### TASK DETAILS
Only a number is wanted: how many lines of the entries include the string "primary"?

Code change snippets
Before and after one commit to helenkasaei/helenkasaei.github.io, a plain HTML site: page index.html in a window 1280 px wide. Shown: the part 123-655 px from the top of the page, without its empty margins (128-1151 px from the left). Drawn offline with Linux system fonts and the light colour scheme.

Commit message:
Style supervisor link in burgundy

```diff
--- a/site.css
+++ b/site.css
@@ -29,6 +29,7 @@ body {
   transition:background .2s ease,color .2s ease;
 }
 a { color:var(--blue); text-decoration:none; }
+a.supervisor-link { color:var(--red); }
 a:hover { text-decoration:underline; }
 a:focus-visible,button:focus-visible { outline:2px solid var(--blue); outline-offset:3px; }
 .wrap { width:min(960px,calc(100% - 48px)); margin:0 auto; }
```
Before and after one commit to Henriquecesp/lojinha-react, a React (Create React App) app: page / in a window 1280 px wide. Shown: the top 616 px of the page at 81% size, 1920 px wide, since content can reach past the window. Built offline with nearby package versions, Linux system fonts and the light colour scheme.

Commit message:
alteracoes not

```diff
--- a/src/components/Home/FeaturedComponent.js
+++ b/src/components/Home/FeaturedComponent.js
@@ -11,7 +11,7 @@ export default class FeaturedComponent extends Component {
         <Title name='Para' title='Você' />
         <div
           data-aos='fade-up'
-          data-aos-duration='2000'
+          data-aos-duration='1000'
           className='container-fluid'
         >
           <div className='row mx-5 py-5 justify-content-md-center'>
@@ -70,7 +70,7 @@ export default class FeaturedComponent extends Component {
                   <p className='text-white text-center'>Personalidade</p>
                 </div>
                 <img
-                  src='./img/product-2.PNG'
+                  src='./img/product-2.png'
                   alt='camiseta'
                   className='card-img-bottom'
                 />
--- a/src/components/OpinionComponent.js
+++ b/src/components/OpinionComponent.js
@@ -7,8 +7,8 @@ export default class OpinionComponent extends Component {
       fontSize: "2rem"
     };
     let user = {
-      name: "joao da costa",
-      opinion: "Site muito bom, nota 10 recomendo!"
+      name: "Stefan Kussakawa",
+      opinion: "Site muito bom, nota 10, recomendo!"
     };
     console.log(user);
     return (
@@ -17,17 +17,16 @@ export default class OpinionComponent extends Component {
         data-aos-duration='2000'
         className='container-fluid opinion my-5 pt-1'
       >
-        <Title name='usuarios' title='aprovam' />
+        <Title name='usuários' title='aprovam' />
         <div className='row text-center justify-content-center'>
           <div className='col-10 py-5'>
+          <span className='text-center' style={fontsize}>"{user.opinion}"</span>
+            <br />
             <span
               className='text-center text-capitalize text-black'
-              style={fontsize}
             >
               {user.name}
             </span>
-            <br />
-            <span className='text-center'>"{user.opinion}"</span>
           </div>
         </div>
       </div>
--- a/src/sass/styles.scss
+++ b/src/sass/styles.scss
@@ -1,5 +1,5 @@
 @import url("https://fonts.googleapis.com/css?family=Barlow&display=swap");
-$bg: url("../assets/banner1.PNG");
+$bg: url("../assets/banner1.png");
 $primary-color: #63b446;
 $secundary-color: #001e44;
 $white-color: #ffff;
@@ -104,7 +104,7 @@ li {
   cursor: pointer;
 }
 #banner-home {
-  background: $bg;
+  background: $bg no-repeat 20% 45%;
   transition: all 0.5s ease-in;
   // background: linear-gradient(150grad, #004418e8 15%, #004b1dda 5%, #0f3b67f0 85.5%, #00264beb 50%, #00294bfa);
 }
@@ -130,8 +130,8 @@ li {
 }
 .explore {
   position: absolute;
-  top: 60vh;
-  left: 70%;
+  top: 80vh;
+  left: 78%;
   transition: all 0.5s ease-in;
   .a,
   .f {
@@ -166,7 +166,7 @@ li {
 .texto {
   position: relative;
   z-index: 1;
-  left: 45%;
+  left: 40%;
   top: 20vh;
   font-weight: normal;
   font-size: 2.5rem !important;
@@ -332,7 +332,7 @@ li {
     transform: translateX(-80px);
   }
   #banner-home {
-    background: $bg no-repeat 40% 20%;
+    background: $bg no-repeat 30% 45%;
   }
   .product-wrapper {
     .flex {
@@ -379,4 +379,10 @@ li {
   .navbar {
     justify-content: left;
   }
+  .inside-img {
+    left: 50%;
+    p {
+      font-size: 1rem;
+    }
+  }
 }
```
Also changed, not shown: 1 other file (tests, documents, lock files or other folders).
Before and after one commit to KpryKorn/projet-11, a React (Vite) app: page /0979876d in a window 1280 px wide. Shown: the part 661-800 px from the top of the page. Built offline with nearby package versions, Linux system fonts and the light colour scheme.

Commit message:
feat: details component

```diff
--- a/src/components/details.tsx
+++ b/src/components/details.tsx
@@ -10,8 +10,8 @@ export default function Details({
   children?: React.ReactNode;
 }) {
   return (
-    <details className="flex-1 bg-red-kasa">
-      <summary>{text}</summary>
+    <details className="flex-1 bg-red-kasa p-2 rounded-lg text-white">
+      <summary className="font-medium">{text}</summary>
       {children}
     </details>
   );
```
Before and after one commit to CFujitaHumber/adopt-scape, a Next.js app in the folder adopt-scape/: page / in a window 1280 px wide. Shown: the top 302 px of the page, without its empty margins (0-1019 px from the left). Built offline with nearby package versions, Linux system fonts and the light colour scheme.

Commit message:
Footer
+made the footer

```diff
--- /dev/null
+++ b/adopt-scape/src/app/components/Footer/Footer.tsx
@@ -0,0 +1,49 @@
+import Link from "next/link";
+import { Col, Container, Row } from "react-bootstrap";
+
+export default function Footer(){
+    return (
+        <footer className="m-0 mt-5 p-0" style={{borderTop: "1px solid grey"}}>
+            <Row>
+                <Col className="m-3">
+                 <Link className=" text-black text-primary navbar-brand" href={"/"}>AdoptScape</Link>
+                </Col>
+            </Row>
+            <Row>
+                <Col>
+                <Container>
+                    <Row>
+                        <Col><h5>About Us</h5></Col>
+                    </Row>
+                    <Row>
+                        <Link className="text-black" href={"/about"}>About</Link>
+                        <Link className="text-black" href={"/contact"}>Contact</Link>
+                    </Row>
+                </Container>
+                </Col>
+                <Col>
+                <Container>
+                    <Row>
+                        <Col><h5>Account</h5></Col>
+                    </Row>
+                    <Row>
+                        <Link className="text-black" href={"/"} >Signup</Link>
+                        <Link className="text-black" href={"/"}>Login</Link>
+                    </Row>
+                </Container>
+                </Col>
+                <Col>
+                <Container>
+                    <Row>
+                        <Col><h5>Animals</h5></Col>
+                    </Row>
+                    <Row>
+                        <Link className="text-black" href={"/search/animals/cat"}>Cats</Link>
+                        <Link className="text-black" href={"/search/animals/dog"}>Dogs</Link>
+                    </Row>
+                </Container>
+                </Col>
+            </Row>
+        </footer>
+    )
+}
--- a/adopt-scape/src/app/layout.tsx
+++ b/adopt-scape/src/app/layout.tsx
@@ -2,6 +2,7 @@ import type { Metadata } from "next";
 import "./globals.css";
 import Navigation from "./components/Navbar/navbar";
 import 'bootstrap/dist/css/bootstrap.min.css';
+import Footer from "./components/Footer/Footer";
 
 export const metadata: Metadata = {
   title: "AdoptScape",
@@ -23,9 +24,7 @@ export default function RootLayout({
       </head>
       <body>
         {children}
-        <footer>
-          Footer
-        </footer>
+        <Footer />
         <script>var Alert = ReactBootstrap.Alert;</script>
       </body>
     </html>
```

### OUTPUT FOR THIS TASK
2